    if no rule, better tracking with a flat parralel butt
    Agreed but, the bullet is only in the bore for roughly .050" of gun travel from recoil. That's a very nominal number because there are variables that make a lot of difference, like recoil and weight, but nonetheless...FWIW....I still like the way a straight stock works and handles. I think it would be most beneficial in group shooting from a non-coaxial style of rest. Whether or not it helps accuracy is debatable, IMHO, but it is very cool pulling and pushing the gun back and forth and the crosshair never leaving the dot. Also fwiw, I replied to the same post on another forum but didn't mention in bore time in it. A stock can shoot very well that is crooked as all get out, IME, as long as it's crooked for every shot. And the bullet is gone before less than a very severe crook can matter at all, imho.

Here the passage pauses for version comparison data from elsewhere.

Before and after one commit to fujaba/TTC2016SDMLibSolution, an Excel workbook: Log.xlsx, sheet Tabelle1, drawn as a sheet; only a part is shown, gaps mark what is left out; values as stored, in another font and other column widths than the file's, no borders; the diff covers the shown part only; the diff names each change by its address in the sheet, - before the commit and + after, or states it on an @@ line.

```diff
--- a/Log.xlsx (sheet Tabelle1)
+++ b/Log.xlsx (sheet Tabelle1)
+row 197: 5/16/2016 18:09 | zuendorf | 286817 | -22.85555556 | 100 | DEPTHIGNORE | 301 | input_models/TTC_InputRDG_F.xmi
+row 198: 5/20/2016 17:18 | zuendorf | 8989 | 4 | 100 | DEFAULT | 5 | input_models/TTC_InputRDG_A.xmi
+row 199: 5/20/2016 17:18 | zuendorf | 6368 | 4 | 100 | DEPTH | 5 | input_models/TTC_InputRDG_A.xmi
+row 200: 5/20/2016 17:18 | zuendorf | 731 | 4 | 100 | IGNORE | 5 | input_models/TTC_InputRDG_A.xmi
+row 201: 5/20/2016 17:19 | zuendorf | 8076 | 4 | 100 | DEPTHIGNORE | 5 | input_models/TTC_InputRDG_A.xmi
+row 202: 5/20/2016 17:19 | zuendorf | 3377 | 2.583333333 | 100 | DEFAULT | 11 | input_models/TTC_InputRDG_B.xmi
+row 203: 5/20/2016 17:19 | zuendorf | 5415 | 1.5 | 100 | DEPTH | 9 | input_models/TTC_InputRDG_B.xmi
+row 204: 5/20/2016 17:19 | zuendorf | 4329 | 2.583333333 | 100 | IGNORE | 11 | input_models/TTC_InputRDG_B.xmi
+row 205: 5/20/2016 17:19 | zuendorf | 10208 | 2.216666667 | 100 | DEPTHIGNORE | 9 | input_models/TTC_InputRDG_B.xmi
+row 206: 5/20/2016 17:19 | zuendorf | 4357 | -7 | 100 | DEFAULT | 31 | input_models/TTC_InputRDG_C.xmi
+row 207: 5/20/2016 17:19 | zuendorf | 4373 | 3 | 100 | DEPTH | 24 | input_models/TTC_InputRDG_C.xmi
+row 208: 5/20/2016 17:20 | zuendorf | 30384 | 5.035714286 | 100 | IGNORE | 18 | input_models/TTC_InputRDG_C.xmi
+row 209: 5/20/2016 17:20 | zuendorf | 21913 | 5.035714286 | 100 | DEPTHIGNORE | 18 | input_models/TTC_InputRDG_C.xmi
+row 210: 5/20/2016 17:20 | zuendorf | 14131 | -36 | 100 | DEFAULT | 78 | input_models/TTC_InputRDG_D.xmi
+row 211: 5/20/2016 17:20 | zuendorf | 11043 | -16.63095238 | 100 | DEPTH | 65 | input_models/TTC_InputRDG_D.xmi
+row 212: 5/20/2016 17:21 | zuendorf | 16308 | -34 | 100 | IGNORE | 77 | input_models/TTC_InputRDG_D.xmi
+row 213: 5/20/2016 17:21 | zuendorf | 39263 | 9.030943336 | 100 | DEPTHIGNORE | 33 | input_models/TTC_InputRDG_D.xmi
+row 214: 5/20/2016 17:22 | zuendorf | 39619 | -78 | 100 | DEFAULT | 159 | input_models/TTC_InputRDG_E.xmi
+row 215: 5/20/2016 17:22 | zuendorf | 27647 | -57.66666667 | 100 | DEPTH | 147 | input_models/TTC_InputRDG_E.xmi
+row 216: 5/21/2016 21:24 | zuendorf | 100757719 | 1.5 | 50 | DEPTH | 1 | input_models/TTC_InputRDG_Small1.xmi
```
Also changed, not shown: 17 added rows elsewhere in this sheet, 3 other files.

    I think the biggest benefit of a stock that tracks perfectly is speed. Just my 2 cents.--M

  4. #4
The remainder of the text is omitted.